In addition to your earnings, some companies keep detailed year-to-date totals for money deducted for Social Security, disability insurance, personal health insurance, professional union dues and state and federal income taxes on employee paychecks. Abbreviations for common deductions also tracked with year-to-date totals, include FED TAX for general federal tax deductions and FICA, the abbreviation for Federal Insurance Contributions Act. Old Age Survivor Disability Insurance -- the official name for Social Security -- tax, also appears as YTD deductions for most employees. The YTD total listed for federal and state tax deductions show the amount deducted to date for these contributions.
Calculating YTD Totals
If you're self employed or your employer fails to include handy YTD information showing your gross income, don't despair.
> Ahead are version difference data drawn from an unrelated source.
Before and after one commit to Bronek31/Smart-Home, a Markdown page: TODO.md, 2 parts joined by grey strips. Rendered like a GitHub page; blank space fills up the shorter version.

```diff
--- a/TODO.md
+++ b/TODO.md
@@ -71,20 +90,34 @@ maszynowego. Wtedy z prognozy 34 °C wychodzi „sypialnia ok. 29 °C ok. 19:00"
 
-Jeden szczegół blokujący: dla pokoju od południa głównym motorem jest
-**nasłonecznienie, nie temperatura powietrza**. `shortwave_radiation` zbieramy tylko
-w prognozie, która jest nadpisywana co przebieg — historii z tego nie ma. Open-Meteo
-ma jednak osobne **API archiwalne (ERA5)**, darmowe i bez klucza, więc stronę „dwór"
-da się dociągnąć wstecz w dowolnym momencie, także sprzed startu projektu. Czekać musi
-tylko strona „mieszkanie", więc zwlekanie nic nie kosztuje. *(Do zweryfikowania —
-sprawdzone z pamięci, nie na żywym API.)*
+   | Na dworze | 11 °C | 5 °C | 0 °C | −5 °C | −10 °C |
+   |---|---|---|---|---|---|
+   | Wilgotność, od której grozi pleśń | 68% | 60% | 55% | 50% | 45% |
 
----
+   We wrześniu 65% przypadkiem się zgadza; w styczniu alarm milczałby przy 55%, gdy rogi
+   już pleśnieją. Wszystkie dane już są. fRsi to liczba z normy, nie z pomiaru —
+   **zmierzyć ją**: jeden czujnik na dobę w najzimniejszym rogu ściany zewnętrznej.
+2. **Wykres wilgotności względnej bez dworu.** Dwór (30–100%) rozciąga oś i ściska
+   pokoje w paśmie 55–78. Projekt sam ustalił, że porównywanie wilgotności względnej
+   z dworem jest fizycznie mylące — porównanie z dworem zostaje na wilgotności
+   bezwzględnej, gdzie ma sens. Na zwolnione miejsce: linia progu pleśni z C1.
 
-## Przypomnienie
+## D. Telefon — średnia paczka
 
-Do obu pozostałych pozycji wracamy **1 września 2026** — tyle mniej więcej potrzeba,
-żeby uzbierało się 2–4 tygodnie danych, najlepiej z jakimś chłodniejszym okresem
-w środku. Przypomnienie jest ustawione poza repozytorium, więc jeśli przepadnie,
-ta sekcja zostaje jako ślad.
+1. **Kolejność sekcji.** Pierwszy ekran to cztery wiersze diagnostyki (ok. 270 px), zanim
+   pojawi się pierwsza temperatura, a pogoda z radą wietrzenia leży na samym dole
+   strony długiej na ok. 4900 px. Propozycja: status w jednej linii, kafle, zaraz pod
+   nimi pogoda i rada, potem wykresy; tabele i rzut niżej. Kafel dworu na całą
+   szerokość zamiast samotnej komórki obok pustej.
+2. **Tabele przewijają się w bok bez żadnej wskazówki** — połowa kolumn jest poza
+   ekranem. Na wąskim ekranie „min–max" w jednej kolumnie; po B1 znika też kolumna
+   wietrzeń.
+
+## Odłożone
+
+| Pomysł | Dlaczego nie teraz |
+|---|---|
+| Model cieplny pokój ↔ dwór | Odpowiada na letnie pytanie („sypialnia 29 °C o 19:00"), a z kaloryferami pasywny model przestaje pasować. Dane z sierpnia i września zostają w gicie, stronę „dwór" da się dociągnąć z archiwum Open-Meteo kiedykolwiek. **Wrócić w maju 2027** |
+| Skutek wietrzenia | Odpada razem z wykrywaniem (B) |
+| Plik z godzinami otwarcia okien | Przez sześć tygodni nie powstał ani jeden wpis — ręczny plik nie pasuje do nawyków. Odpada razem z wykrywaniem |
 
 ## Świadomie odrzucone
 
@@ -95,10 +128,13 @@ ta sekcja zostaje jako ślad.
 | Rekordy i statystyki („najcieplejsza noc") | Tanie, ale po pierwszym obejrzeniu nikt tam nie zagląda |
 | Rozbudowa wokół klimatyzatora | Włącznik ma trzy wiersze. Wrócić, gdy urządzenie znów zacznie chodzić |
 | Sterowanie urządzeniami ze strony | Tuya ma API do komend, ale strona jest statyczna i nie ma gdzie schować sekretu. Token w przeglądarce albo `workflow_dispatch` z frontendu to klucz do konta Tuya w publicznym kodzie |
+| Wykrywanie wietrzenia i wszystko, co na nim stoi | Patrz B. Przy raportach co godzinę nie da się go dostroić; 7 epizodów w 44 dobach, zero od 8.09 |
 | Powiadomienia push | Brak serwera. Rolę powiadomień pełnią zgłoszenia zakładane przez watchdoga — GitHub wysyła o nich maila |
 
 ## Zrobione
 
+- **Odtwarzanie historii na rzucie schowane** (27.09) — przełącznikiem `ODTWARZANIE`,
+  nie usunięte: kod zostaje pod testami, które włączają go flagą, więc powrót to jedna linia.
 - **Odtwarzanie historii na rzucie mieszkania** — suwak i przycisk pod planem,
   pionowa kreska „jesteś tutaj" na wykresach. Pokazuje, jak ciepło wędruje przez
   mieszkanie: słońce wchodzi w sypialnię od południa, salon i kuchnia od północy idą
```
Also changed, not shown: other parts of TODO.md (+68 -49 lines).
Calculating your total can be done in old-school style by adding your total income before deductions with each paycheck. If you prefer to go new school with your financial record-keeping, many online and software finance packages also incorporate this feature. You'll need to input your salary total every time you're paid. Track your YTD deductions by keeping the same running total for the amount withdrawn each month from your pay.
Lee Grayson has worked as a freelance writer since 2000. Her articles have appeared in publications for Oxford and Harvard University presses and research publishers, including Facts On File and ABC-CLIO. Grayson holds certificates from the University of California campuses at Irvine and San Diego.